* TASK DESCRIPTION *
Return each line of the data that follows exactly as it reads.

* DATA FOR THIS TASK *
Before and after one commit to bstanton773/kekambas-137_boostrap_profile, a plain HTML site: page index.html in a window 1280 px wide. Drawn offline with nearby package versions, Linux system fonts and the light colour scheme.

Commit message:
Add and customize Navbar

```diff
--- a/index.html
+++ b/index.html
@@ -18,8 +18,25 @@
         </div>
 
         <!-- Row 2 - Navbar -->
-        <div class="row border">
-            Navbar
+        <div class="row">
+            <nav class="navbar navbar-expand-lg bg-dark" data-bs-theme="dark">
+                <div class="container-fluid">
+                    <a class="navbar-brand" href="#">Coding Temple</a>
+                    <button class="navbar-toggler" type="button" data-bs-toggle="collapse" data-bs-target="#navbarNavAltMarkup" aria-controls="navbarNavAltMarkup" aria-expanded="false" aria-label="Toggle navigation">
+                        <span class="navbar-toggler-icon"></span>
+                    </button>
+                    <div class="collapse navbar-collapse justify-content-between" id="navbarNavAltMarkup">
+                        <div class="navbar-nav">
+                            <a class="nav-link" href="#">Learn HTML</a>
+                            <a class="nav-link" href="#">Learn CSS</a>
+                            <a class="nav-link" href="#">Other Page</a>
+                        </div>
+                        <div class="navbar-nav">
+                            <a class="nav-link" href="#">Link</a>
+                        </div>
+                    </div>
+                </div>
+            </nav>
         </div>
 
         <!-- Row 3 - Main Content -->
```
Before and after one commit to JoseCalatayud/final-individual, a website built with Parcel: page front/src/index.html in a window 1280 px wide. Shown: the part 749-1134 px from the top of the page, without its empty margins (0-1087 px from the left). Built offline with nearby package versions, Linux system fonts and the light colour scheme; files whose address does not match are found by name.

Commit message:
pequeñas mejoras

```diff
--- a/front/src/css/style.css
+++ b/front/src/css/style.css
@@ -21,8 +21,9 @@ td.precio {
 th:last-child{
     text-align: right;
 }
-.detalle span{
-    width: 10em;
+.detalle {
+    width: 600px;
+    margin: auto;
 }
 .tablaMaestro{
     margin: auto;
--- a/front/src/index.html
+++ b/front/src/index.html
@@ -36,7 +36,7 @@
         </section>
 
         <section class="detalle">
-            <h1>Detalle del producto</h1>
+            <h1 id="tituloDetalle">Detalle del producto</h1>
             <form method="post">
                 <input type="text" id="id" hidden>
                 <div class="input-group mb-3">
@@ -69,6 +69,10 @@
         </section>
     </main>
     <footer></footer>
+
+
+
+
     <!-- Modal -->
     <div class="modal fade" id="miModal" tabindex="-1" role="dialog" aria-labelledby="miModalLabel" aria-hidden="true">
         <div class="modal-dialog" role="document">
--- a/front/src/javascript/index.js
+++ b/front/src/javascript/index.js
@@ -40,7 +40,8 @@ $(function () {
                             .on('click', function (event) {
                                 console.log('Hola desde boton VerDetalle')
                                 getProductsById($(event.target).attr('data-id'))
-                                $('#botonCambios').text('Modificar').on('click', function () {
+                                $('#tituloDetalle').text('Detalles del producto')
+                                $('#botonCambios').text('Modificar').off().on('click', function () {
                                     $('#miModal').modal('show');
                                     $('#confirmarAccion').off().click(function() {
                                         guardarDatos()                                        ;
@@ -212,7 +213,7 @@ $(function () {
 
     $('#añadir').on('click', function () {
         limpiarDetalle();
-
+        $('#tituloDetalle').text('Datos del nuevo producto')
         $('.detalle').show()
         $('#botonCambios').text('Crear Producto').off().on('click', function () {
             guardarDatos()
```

* EXERCISE RESPONSE *
Before and after one commit to bstanton773/kekambas-137_boostrap_profile, a plain HTML site: page index.html in a window 1280 px wide. Drawn offline with nearby package versions, Linux system fonts and the light colour scheme.

Commit message:
Add and customize Navbar

```diff
--- a/index.html
+++ b/index.html
@@ -18,8 +18,25 @@
         </div>
 
         <!-- Row 2 - Navbar -->
-        <div class="row border">
-            Navbar
+        <div class="row">
+            <nav class="navbar navbar-expand-lg bg-dark" data-bs-theme="dark">
+                <div class="container-fluid">
+                    <a class="navbar-brand" href="#">Coding Temple</a>
+                    <button class="navbar-toggler" type="button" data-bs-toggle="collapse" data-bs-target="#navbarNavAltMarkup" aria-controls="navbarNavAltMarkup" aria-expanded="false" aria-label="Toggle navigation">
+                        <span class="navbar-toggler-icon"></span>
+                    </button>
+                    <div class="collapse navbar-collapse justify-content-between" id="navbarNavAltMarkup">
+                        <div class="navbar-nav">
+                            <a class="nav-link" href="#">Learn HTML</a>
+                            <a class="nav-link" href="#">Learn CSS</a>
+                            <a class="nav-link" href="#">Other Page</a>
+                        </div>
+                        <div class="navbar-nav">
+                            <a class="nav-link" href="#">Link</a>
+                        </div>
+                    </div>
+                </div>
+            </nav>
         </div>
 
         <!-- Row 3 - Main Content -->
```
Before and after one commit to JoseCalatayud/final-individual, a website built with Parcel: page front/src/index.html in a window 1280 px wide. Shown: the part 749-1134 px from the top of the page, without its empty margins (0-1087 px from the left). Built offline with nearby package versions, Linux system fonts and the light colour scheme; files whose address does not match are found by name.

Commit message:
pequeñas mejoras

```diff
--- a/front/src/css/style.css
+++ b/front/src/css/style.css
@@ -21,8 +21,9 @@ td.precio {
 th:last-child{
     text-align: right;
 }
-.detalle span{
-    width: 10em;
+.detalle {
+    width: 600px;
+    margin: auto;
 }
 .tablaMaestro{
     margin: auto;
--- a/front/src/index.html
+++ b/front/src/index.html
@@ -36,7 +36,7 @@
         </section>
 
         <section class="detalle">
-            <h1>Detalle del producto</h1>
+            <h1 id="tituloDetalle">Detalle del producto</h1>
             <form method="post">
                 <input type="text" id="id" hidden>
                 <div class="input-group mb-3">
@@ -69,6 +69,10 @@
         </section>
     </main>
     <footer></footer>
+
+
+
+
     <!-- Modal -->
     <div class="modal fade" id="miModal" tabindex="-1" role="dialog" aria-labelledby="miModalLabel" aria-hidden="true">
         <div class="modal-dialog" role="document">
--- a/front/src/javascript/index.js
+++ b/front/src/javascript/index.js
@@ -40,7 +40,8 @@ $(function () {
                             .on('click', function (event) {
                                 console.log('Hola desde boton VerDetalle')
                                 getProductsById($(event.target).attr('data-id'))
-                                $('#botonCambios').text('Modificar').on('click', function () {
+                                $('#tituloDetalle').text('Detalles del producto')
+                                $('#botonCambios').text('Modificar').off().on('click', function () {
                                     $('#miModal').modal('show');
                                     $('#confirmarAccion').off().click(function() {
                                         guardarDatos()                                        ;
@@ -212,7 +213,7 @@ $(function () {
 
     $('#añadir').on('click', function () {
         limpiarDetalle();
-
+        $('#tituloDetalle').text('Datos del nuevo producto')
         $('.detalle').show()
         $('#botonCambios').text('Crear Producto').off().on('click', function () {
             guardarDatos()
```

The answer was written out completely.